— What is expected —
Word for word, repeat the records, leaving every picture behind.

Detected change data:
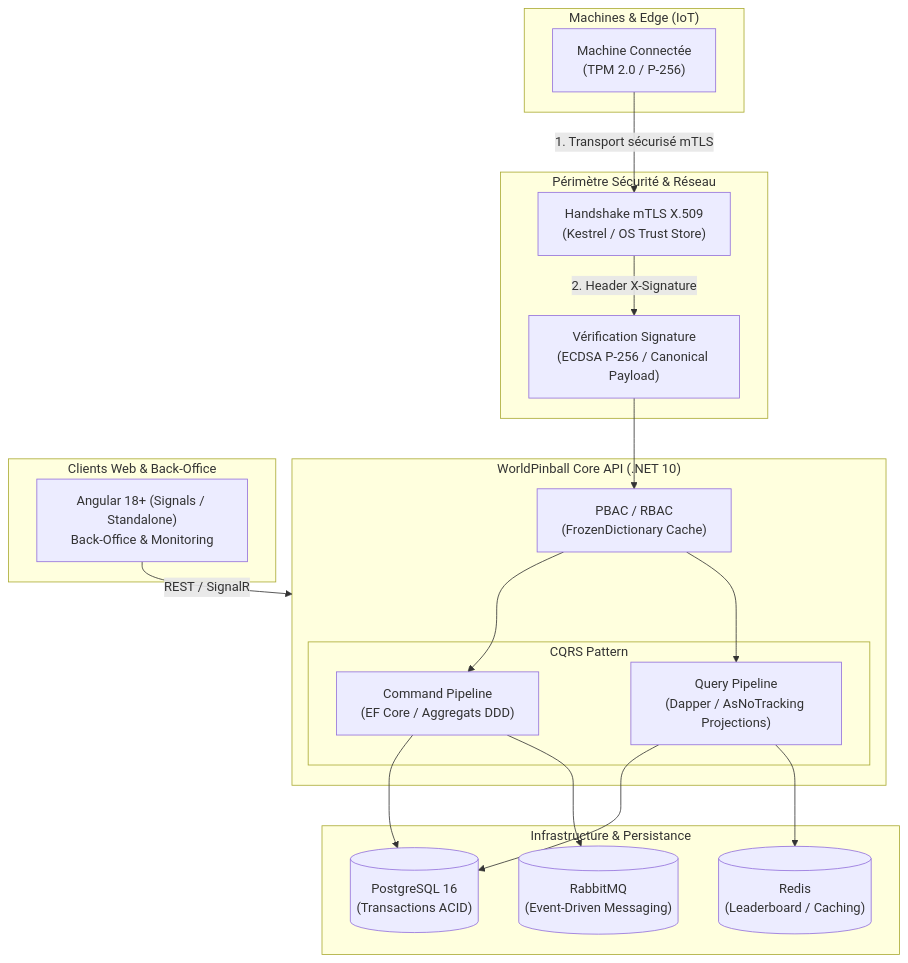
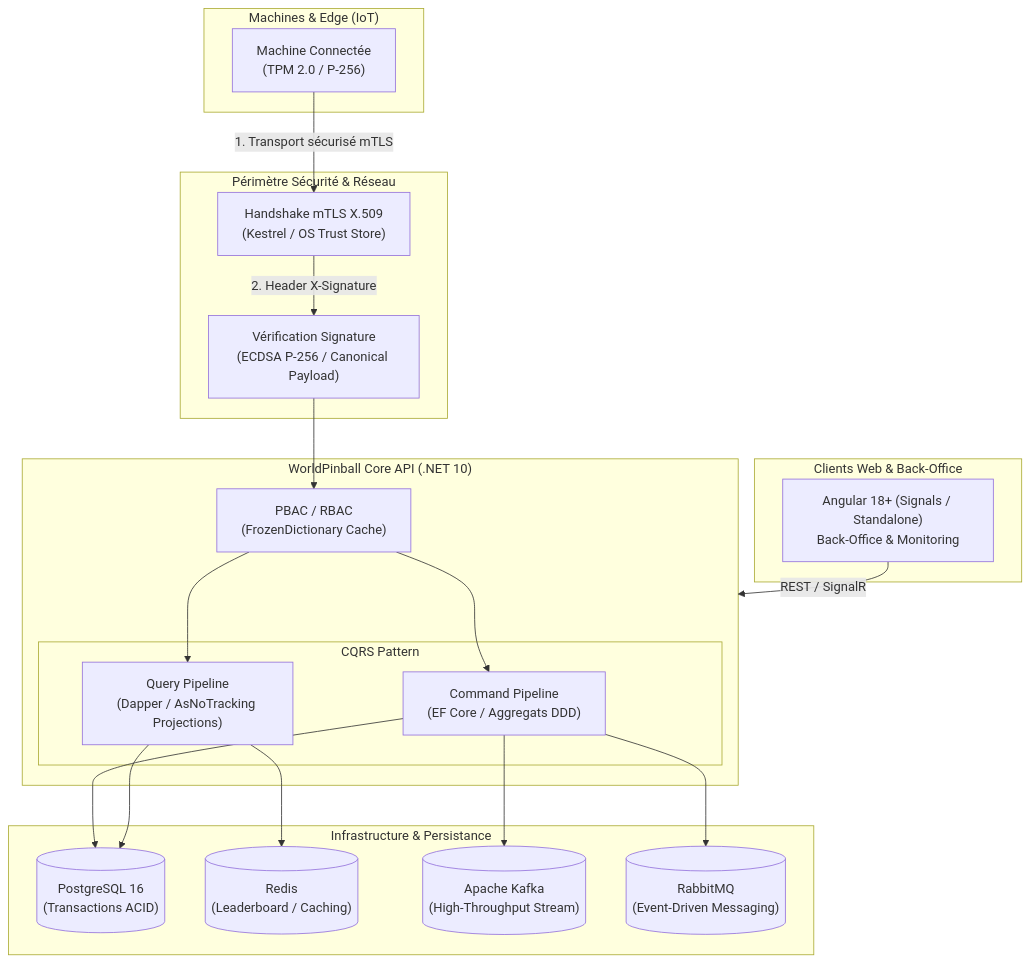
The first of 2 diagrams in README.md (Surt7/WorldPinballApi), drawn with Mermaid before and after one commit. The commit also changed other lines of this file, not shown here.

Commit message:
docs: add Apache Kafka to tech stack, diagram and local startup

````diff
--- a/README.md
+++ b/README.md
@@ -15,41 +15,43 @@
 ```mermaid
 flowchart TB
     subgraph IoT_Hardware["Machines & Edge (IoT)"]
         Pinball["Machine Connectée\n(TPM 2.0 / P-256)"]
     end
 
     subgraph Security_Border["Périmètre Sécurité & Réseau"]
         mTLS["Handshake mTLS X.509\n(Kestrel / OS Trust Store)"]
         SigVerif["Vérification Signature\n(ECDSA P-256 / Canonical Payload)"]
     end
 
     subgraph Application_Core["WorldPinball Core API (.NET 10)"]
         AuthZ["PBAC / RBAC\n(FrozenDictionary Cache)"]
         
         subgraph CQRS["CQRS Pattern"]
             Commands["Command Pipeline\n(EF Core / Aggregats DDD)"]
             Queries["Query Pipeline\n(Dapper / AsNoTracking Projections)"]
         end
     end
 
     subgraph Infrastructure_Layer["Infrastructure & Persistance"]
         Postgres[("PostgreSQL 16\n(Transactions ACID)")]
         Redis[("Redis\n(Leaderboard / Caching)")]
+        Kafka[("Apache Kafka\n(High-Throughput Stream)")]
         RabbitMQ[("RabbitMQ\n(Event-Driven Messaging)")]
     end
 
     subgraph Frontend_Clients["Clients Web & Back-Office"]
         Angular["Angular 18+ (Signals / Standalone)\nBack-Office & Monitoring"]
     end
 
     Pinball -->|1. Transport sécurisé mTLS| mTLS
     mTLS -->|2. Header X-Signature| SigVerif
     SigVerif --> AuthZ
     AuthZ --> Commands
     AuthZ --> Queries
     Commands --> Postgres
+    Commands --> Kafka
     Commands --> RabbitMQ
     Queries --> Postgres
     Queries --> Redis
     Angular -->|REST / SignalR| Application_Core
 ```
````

— Solution for this task —
The first of 2 diagrams in README.md (Surt7/WorldPinballApi), drawn with Mermaid before and after one commit. The commit also changed other lines of this file, not shown here.

Commit message:
docs: add Apache Kafka to tech stack, diagram and local startup

````diff
--- a/README.md
+++ b/README.md
@@ -15,41 +15,43 @@
 ```mermaid
 flowchart TB
     subgraph IoT_Hardware["Machines & Edge (IoT)"]
         Pinball["Machine Connectée\n(TPM 2.0 / P-256)"]
     end
 
     subgraph Security_Border["Périmètre Sécurité & Réseau"]
         mTLS["Handshake mTLS X.509\n(Kestrel / OS Trust Store)"]
         SigVerif["Vérification Signature\n(ECDSA P-256 / Canonical Payload)"]
     end
 
     subgraph Application_Core["WorldPinball Core API (.NET 10)"]
         AuthZ["PBAC / RBAC\n(FrozenDictionary Cache)"]
         
         subgraph CQRS["CQRS Pattern"]
             Commands["Command Pipeline\n(EF Core / Aggregats DDD)"]
             Queries["Query Pipeline\n(Dapper / AsNoTracking Projections)"]
         end
     end
 
     subgraph Infrastructure_Layer["Infrastructure & Persistance"]
         Postgres[("PostgreSQL 16\n(Transactions ACID)")]
         Redis[("Redis\n(Leaderboard / Caching)")]
+        Kafka[("Apache Kafka\n(High-Throughput Stream)")]
         RabbitMQ[("RabbitMQ\n(Event-Driven Messaging)")]
     end
 
     subgraph Frontend_Clients["Clients Web & Back-Office"]
         Angular["Angular 18+ (Signals / Standalone)\nBack-Office & Monitoring"]
     end
 
     Pinball -->|1. Transport sécurisé mTLS| mTLS
     mTLS -->|2. Header X-Signature| SigVerif
     SigVerif --> AuthZ
     AuthZ --> Commands
     AuthZ --> Queries
     Commands --> Postgres
+    Commands --> Kafka
     Commands --> RabbitMQ
     Queries --> Postgres
     Queries --> Redis
     Angular -->|REST / SignalR| Application_Core
 ```
````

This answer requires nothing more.